All of our work at Think Change is based around change; be this at an individual, team or organisation level. In particular it is about making change more effective, sustainable and positive than the current track record.
Amongst the change models we frequently refer to are the Change Curve based on the work of Kubler Ross and the Transtheoretical Model (TTM) devised by Prochaska & DiClemente. Obviously both of these need to be adapted for usage in a work context but they have both proved to be very valuable.
The Change Curve helps people understand our typical reaction to externally mediated change and can help us to plan, lead, manage and embed change more effectively whilst TTM gives individuals a roadmap for making deliberate personal changes.
We underpin these models with the neuroscience of how the brain processes change and why, generally speaking, it is inclined to resist change for both structural and emotional reasons.

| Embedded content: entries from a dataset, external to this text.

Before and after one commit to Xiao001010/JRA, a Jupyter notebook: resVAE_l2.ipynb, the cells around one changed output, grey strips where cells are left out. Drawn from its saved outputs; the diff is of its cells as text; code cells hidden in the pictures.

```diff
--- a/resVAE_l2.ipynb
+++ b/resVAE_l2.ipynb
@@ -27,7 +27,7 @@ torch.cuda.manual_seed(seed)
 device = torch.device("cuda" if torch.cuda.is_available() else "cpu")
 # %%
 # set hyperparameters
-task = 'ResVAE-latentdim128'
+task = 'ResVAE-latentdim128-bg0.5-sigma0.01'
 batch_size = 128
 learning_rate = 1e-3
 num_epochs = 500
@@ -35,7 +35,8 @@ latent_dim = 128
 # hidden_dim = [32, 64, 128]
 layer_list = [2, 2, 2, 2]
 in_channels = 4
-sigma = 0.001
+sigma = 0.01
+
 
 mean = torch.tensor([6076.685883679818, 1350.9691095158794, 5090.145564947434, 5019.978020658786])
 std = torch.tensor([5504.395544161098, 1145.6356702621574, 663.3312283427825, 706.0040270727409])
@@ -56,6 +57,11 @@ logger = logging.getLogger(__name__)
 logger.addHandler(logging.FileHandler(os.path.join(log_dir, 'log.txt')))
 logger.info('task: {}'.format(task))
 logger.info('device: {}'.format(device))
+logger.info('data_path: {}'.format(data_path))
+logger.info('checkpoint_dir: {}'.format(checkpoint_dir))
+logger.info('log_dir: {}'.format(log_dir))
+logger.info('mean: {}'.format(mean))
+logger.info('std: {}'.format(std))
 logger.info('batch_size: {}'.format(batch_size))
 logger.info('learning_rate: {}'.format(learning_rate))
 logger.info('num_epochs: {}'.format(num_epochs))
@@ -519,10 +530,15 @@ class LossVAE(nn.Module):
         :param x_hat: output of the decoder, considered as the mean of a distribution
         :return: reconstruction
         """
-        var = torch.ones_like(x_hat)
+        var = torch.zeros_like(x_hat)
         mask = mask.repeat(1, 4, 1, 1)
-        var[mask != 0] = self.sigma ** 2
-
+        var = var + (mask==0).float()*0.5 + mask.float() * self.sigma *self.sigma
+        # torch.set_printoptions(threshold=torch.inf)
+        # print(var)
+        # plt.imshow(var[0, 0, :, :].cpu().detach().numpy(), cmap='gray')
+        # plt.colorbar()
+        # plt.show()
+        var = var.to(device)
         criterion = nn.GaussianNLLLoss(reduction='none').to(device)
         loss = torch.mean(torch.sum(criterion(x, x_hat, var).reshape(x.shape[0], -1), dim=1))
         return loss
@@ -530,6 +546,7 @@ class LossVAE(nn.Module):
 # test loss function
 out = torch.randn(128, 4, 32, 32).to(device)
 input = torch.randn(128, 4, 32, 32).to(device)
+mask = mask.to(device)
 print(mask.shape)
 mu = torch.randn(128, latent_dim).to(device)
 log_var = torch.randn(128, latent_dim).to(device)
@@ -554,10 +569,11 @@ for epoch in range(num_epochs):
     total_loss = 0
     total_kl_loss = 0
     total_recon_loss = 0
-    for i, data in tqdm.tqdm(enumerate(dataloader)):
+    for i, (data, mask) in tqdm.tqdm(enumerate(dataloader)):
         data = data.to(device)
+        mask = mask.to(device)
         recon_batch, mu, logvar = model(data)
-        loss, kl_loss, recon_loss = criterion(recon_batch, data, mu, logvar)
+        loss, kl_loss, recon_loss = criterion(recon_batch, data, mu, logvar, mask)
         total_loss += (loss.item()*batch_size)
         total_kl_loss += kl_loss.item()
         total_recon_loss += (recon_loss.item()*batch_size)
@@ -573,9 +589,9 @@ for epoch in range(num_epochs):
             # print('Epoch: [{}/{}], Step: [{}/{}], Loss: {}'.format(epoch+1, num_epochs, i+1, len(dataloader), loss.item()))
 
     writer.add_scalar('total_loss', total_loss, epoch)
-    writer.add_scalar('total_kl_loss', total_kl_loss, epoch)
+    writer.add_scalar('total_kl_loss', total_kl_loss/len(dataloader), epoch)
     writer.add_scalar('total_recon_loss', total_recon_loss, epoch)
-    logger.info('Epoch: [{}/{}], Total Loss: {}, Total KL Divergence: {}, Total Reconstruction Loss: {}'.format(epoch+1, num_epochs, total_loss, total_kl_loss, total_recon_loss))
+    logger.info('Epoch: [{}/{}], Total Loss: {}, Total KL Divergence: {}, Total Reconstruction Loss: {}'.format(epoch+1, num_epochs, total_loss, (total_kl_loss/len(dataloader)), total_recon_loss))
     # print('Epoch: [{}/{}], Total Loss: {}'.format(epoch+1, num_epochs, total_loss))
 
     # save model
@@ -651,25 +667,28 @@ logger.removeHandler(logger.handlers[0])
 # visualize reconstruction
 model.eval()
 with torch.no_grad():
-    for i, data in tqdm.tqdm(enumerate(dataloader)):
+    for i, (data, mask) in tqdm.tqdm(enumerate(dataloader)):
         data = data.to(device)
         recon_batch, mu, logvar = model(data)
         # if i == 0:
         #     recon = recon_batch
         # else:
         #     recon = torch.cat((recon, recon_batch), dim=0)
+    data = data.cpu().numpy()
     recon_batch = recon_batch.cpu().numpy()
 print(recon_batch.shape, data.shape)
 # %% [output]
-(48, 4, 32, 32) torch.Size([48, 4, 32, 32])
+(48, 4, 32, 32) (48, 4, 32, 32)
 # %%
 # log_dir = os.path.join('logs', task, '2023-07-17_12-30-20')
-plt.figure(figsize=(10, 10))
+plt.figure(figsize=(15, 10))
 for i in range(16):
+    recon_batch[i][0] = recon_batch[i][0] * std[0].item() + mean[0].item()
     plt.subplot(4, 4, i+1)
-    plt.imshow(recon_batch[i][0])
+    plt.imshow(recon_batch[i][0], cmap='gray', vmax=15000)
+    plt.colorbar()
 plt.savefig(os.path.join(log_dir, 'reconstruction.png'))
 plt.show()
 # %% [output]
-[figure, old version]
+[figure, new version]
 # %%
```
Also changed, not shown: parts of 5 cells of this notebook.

In the context of leading/managing others through change the topic of ‘resistance to change’ often comes up; but in discussions about this most people arrive at the conclusion that ‘resistance’ to change is actually a manifestation of anxiety about change. And how, as managers and leaders, we respond to anxiety tends to be radically different to how we might address resistance. Neuroscience in also helping us to understand ‘the anxious brain’ and identify real, tangible steps that we can build into our change management systems, processes, communications etc. to help make change a more positive and successful experience for all concerned.